» **Exercise requirements**: Work out how many lines in the data hold the string "BlogList". Reply with only that number.

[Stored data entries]
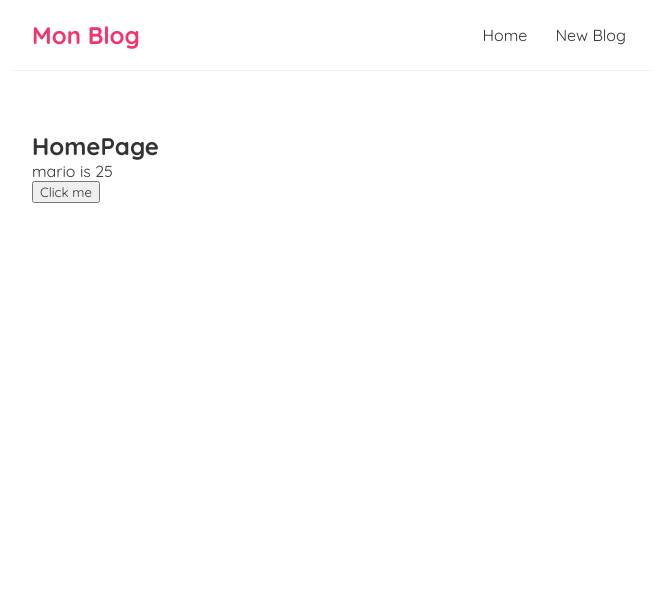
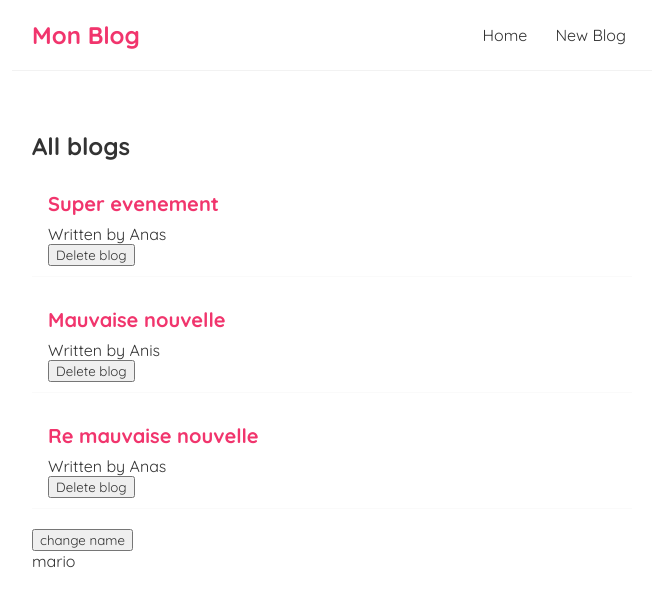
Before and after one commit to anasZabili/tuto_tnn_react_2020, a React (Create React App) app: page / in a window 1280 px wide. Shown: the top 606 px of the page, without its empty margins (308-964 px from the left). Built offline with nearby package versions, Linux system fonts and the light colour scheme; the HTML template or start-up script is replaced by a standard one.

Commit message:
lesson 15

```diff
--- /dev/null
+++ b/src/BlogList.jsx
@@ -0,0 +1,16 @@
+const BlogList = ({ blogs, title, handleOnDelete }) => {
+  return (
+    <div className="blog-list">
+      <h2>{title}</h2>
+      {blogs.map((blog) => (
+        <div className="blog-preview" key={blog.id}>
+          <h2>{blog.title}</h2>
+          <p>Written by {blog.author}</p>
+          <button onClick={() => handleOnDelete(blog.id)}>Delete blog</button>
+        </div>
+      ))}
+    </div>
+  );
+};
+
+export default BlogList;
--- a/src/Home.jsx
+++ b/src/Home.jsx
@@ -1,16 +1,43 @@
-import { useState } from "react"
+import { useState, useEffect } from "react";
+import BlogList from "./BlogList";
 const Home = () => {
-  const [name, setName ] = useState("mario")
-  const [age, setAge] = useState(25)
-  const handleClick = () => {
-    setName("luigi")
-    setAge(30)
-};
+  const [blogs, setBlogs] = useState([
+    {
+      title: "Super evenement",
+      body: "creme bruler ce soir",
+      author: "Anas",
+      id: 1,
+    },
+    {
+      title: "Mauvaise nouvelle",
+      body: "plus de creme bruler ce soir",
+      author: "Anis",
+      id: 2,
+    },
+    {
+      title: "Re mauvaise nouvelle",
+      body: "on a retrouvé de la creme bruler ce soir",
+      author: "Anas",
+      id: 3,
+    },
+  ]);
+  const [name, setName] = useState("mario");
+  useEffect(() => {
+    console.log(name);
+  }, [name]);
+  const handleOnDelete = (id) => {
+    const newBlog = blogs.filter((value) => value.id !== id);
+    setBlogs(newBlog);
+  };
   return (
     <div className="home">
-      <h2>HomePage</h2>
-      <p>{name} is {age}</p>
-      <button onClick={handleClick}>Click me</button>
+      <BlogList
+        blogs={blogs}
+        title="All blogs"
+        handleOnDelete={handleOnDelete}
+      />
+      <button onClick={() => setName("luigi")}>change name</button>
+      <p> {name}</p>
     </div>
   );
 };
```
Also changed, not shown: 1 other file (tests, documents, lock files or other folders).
---
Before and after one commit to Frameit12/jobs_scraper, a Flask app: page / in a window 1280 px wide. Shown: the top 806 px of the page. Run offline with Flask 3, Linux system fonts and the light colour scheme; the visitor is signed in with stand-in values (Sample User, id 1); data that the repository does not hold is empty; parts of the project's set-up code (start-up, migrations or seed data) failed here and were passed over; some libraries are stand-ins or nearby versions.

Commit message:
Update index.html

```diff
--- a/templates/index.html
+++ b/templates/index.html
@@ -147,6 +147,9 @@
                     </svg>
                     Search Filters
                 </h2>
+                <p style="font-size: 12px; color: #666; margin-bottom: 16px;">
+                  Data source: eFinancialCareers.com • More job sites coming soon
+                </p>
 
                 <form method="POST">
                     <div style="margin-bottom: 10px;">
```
==
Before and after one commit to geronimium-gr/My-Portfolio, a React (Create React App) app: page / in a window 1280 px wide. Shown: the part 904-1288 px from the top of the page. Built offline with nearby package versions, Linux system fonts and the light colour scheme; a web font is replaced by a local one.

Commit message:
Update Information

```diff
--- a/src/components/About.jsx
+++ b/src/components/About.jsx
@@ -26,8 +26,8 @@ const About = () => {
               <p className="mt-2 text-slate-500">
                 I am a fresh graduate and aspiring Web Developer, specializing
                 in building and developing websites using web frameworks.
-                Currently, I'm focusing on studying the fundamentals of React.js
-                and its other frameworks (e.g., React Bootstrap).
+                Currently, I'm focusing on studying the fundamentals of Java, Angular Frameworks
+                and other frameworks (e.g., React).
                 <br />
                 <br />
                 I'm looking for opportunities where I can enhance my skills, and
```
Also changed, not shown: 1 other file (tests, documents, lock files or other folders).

» **Result**: 5